While starting out can be uncomfortable, there are ways to approach teachers that can naturally lead to collaboration which is a necessary and vital ingredient for new teacher survival.
If you are new to your school or have changed grades and don't know your co-teachers very well, consider the following ideas to help you bond with your new colleagues:
1.Quick 5 minute idea share. Approach a teacher with a lesson plan or teaching idea and say: "What do you think of this idea? I'd like to get your feedback on it? Let me know what you think." Why not share a worksheet or an activity that went well? This is great for relationship building. Avoid keeping things to yourself.
2. Volunteer to take an active role in a professional learning/teaching committee. You don't have to spend oodles of volunteer time just enough to stay connected. Are you good at organizing or filing? Perhaps volunteer to organize materials for a staff in-service day. If you aren't sure if any volunteer work is needed, ask around.
3. Start an email chain. This is perhaps the least time consuming activity which can be easily implemented at any time of day. It's the best solution for harried new teachers You can decide on the purpose or theme of the email beforehand. Is it a quick check-in or to disseminate important information? Perhaps you want to just share a few ideas. Again, you can use tactic #1 to help start the conversation along.
4. Connect with teachers online. Create an informative online presence and help teachers network using social networking sites such as Facebook and Twitter. Before you befriend a colleague on Facebook, send them a private message letting them know that you wish to connect with them professionally and you understand that there are limited time and resources available during a busy school day. Many teachers these days do supplement their teaching efforts online.
5. Create a professional learning community or committee. I realize teachers are busy people but learning is a necessary part of new teacher survival. If you are interested in a teaching methodology or idea, spread the interest with your co-teachers. If this doesn't generate enough interest in the beginning, then start small by sharing ideas or an activity that worked well. (see tactic #1)
Remember, bonding doesn't necessarily mean you owe allegiance to be that teacher's best friend but to connect professionally by building a learning community. Always have something to bring to others and your bonding efforts will gradually pay off!

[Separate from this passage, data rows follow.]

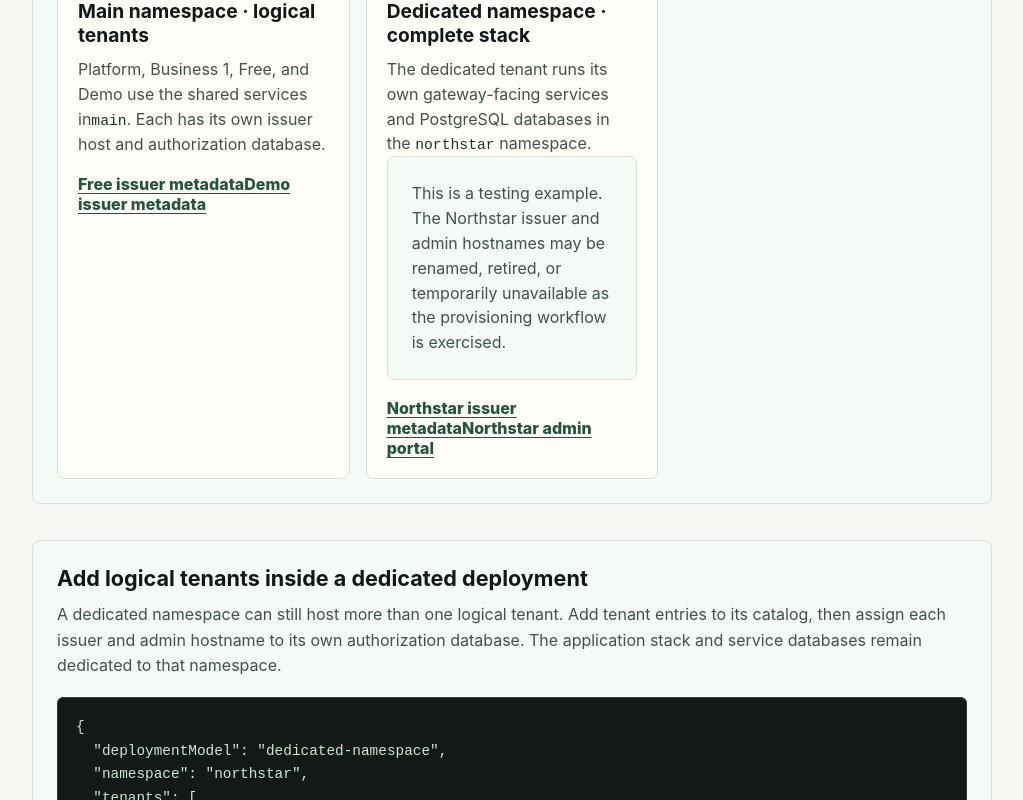
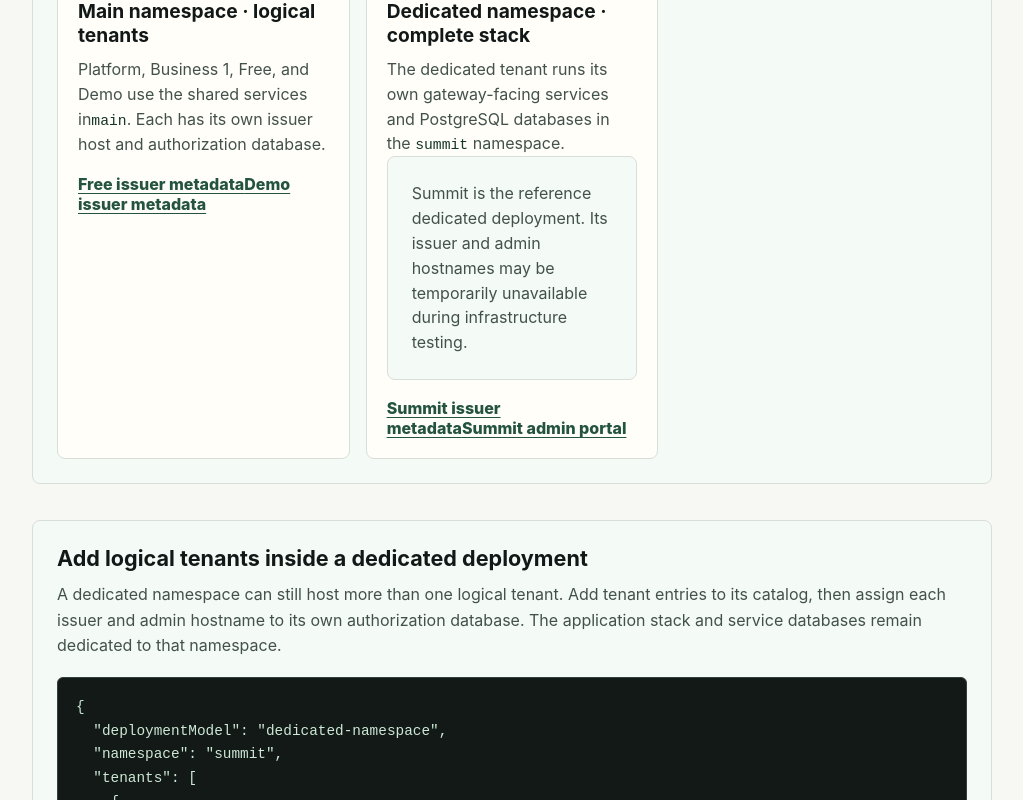
Before and after one commit to sonamsamdupkhangsar/openissuer-site, a Next.js app: page /architecture in a window 1280 px wide. Shown: the part 1560-2360 px from the top of the page, without its empty margins (128-1151 px from the left). Built offline with nearby package versions, Linux system fonts and the light colour scheme; no server answers.

Commit message:
Use Summit as dedicated tenant reference

```diff
--- a/pages/architecture.tsx
+++ b/pages/architecture.tsx
@@ -4,7 +4,7 @@ import styles from '../styles/site.module.css'
 
 const dedicatedTenantConfigExample = `{
   "deploymentModel": "dedicated-namespace",
-  "namespace": "northstar",
+  "namespace": "summit",
   "tenants": [
     {
       "name": "business1",
@@ -128,16 +128,15 @@ export default function Architecture() {
                 <h2>Dedicated namespace · complete stack</h2>
                 <p>
                   The dedicated tenant runs its own gateway-facing services and PostgreSQL
-                  databases in the <code>northstar</code> namespace.
+                  databases in the <code>summit</code> namespace.
                 </p>
                 <p className={styles.callout}>
-                  This is a testing example. The Northstar issuer and admin hostnames may be
-                  renamed, retired, or temporarily unavailable as the provisioning
-                  workflow is exercised.
+                  Summit is the reference dedicated deployment. Its issuer and admin
+                  hostnames may be temporarily unavailable during infrastructure testing.
                 </p>
                 <div className={styles.calloutLinks}>
-                  <a href="https://northstar.openissuer.com/issuer/.well-known/openid-configuration">Northstar issuer metadata</a>
-                  <a href="https://northstar.admin.openissuer.com">Northstar admin portal</a>
+                  <a href="https://summit.openissuer.com/issuer/.well-known/openid-configuration">Summit issuer metadata</a>
+                  <a href="https://summit.admin.openissuer.com">Summit admin portal</a>
                 </div>
               </article>
             </div>
```
Also changed, not shown: pages/docs.tsx (+4 -4 lines).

To receive your free ebook, "Taking Charge in the Classroom" and your free weekly ezine containing tips, news and in-service training sessions for teachers, visit the New Teacher Resource Center at http://www.newteachersignup.com